The MOU noted that this challenge is raising greater concern today, hence, “the need for enhanced cooperation between pharmaceutical industries and government agencies overseeing intellectual property (IP) has become more urgent.”
PSI President and CEO Todd Ratcliffe expressed appreciation for IPOPHL’s efforts in creating their new partnership, emphasizing the urgent need for international-scale collaborations. This, amid global challenges of underfunded investigative groups on counterfeiting and the low prioritization of such cases in other enforcement authorities despite its grave threat to public health and safety.
Ratcliffe warned that counterfeiting has been seeing “a drastic shift” in the past six years from lifestyle drugs, like weight loss steroids, to life saving drugs, such as cancer medications, where more profit can be made.
PSI touted its “vast intelligence base of bad actors,” a collection from its over 20 years of work, as its biggest contribution to its collaboration with IPOPHL.
“We encourage our members to call us at the very beginning of a case to see if we know something [and] 50% of the time, we have a positive fit on our database,” Ratcliffe said.
He noted that all PSI members are required to share information to cooperate with law enforcement regulators and help protect public health.
With 37 pharmaceutical manufacturer-members from various countries, the Virginia-based PSI runs representative offices in Miami, Florida, Singapore and Stockholm.
Preliminary data from the IPOPHL-led National Committee on IP Rights show that pharmaceutical and personal care products totaled P29.04 million from January to July this year from P1.46 million in the comparable period in 2020.

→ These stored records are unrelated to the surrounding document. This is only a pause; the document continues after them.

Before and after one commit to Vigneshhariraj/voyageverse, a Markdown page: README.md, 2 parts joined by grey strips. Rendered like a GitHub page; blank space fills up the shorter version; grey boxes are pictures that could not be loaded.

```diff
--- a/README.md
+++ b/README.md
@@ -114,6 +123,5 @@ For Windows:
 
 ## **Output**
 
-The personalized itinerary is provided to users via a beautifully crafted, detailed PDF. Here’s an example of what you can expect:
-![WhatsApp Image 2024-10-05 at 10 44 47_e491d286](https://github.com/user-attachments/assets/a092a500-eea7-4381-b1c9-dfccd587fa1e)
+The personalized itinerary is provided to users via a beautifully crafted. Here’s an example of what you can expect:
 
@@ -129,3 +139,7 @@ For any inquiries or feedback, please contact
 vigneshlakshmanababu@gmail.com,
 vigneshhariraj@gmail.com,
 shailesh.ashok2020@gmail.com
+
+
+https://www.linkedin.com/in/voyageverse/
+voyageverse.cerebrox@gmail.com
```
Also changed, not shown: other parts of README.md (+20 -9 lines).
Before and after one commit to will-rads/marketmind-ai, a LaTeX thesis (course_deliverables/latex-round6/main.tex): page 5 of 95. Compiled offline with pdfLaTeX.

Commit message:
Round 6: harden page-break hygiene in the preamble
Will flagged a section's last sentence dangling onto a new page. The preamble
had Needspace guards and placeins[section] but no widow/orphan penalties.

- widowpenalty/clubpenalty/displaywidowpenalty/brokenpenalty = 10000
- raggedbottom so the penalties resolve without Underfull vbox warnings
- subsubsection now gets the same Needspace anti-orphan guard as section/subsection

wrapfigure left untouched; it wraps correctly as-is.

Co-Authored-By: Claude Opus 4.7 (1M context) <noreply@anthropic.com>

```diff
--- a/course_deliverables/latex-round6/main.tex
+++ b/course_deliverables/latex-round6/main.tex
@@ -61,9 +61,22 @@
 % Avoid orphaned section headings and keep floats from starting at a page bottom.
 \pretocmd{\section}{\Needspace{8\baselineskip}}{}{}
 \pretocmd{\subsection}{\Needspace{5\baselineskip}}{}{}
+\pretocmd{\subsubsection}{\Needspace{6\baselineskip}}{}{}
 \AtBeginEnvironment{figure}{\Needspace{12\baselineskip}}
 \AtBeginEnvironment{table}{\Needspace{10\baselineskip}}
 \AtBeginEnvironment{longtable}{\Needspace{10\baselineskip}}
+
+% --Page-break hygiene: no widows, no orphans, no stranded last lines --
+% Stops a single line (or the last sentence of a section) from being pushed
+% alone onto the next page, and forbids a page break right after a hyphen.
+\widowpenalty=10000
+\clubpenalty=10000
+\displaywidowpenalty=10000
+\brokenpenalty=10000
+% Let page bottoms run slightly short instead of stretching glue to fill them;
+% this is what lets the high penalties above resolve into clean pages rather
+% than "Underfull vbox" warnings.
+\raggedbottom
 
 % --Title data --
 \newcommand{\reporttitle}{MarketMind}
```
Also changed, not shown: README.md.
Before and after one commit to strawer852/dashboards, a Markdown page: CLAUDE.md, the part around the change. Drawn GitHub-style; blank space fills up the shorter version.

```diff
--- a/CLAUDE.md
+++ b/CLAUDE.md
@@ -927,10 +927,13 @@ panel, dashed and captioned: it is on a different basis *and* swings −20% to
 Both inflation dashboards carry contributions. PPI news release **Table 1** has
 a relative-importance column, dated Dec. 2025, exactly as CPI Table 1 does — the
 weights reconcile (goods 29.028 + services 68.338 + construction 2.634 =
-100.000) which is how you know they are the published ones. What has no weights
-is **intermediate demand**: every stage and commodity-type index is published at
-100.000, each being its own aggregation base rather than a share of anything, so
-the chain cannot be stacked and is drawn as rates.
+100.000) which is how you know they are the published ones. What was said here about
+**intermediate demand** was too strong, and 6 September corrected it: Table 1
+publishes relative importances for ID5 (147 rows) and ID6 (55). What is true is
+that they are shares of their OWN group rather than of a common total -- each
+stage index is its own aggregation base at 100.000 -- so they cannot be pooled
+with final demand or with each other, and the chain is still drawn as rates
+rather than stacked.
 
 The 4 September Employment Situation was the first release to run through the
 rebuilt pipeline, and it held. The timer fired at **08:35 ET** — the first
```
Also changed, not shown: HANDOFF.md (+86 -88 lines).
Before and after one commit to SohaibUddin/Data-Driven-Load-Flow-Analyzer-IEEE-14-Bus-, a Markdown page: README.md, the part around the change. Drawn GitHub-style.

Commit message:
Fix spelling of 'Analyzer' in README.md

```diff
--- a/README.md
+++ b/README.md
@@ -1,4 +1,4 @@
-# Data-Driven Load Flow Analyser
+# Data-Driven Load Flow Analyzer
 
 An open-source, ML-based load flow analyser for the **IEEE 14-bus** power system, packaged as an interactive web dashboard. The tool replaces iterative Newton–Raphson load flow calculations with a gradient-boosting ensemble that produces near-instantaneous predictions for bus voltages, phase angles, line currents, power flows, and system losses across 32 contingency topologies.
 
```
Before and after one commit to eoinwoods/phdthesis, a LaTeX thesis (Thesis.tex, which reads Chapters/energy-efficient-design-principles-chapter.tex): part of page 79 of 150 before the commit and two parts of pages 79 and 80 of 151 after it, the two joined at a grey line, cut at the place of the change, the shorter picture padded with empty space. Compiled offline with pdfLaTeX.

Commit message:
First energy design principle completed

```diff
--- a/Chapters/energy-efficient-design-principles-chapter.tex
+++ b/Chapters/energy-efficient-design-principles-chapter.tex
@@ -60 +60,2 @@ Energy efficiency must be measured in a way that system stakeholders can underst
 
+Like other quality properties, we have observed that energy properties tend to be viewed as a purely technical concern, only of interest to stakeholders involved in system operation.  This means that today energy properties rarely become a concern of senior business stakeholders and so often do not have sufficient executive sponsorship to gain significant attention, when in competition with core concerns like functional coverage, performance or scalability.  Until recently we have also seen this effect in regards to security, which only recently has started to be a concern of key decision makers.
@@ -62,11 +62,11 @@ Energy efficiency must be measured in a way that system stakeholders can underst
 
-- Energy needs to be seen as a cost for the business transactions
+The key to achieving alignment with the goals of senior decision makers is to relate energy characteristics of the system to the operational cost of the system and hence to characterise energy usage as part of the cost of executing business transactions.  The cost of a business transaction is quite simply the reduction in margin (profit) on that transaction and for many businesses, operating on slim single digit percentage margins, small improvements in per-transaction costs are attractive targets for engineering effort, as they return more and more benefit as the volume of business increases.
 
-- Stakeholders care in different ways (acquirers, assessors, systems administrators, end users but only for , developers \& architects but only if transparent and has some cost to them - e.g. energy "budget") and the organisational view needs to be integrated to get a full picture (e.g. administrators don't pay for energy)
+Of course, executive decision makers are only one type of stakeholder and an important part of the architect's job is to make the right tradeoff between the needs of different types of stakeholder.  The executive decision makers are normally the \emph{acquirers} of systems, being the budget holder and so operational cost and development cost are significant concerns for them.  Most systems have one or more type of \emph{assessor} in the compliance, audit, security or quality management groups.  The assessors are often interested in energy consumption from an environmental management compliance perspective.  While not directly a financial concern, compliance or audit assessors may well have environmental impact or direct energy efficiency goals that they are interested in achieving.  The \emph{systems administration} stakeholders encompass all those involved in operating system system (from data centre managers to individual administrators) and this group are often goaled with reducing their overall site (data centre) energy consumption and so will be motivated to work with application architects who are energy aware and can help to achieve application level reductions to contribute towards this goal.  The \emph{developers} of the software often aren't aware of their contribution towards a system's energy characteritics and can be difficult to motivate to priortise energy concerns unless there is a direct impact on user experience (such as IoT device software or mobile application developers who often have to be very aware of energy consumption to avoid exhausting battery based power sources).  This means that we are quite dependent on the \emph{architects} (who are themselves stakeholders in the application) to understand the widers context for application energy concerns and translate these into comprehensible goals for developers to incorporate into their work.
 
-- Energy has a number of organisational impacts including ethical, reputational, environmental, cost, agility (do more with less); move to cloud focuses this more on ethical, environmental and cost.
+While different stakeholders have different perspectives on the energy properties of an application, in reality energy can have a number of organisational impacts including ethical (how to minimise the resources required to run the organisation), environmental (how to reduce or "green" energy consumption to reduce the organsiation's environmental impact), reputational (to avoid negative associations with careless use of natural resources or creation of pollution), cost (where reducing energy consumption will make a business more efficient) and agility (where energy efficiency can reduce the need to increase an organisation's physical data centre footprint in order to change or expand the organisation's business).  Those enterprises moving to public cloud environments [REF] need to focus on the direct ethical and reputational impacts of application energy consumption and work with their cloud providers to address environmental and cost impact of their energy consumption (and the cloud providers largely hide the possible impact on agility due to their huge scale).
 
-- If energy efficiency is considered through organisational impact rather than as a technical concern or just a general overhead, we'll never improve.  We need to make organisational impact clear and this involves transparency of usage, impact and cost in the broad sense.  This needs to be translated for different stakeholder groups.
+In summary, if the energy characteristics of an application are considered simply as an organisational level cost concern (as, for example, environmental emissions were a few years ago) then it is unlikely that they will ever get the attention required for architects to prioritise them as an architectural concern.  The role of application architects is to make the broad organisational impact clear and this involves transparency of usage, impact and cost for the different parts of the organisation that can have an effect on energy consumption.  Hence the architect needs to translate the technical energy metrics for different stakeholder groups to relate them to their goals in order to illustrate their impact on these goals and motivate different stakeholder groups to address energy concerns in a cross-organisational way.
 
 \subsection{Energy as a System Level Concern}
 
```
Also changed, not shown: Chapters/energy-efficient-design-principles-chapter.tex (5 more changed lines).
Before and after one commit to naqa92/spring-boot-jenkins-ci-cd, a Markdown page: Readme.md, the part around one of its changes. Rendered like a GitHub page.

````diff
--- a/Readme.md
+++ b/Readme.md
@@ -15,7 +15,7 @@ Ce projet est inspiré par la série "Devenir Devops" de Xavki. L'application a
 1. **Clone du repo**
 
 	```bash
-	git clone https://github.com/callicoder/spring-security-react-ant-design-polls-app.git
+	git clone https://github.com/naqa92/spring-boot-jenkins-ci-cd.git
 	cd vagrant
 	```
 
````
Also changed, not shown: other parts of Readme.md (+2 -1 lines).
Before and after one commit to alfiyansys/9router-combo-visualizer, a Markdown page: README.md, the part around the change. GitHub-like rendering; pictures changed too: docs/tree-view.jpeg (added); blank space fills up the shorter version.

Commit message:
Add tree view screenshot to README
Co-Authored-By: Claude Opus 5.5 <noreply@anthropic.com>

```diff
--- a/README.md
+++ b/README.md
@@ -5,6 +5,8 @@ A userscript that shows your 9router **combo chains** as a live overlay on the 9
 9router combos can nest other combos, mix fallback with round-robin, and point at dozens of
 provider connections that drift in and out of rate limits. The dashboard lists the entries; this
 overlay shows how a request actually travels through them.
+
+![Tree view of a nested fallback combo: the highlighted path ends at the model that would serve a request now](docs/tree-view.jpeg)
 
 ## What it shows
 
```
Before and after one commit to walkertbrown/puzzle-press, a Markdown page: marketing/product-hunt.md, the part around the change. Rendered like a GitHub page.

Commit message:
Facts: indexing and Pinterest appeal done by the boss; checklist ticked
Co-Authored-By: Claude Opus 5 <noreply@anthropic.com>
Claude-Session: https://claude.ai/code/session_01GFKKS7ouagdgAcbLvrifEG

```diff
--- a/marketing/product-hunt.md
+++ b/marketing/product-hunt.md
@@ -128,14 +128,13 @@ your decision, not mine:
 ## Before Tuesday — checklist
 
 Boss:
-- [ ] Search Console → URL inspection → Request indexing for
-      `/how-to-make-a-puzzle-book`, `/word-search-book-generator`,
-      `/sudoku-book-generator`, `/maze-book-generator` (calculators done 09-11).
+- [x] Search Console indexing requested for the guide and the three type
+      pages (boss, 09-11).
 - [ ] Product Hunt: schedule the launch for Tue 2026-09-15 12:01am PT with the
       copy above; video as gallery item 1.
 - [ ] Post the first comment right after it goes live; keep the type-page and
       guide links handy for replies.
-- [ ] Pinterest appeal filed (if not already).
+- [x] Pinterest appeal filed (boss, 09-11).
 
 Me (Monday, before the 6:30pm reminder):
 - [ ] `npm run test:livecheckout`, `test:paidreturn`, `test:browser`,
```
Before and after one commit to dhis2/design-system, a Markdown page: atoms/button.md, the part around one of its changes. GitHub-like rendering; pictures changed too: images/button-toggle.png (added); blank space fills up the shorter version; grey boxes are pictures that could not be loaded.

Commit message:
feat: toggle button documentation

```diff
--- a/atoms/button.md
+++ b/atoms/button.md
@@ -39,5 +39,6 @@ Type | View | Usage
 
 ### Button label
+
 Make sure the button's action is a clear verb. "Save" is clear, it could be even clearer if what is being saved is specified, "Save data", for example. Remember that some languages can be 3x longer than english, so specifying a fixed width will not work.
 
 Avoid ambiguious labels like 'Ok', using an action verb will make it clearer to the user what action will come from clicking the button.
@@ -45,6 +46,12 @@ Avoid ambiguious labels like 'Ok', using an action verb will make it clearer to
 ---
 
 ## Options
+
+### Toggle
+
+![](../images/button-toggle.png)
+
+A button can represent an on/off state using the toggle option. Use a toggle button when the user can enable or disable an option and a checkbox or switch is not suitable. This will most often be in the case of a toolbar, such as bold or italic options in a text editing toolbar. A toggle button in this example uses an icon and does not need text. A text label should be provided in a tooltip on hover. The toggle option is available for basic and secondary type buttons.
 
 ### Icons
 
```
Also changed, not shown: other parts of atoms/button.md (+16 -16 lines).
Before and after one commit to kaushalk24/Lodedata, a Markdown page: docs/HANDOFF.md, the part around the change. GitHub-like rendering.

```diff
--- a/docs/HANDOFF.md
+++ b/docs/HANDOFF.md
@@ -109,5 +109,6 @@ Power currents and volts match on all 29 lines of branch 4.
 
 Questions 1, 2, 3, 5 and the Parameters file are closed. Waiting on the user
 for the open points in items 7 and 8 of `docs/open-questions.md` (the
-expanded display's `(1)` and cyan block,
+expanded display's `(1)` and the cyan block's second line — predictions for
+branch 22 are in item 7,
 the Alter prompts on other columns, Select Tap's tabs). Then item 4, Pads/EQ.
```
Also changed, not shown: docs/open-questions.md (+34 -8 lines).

In May 2021 alone, the International Criminal Police Organization seized $23 million worth of counterfeit and illicit medicines and medical products, with unauthorized COVID-19 testing kits accounting for more than half.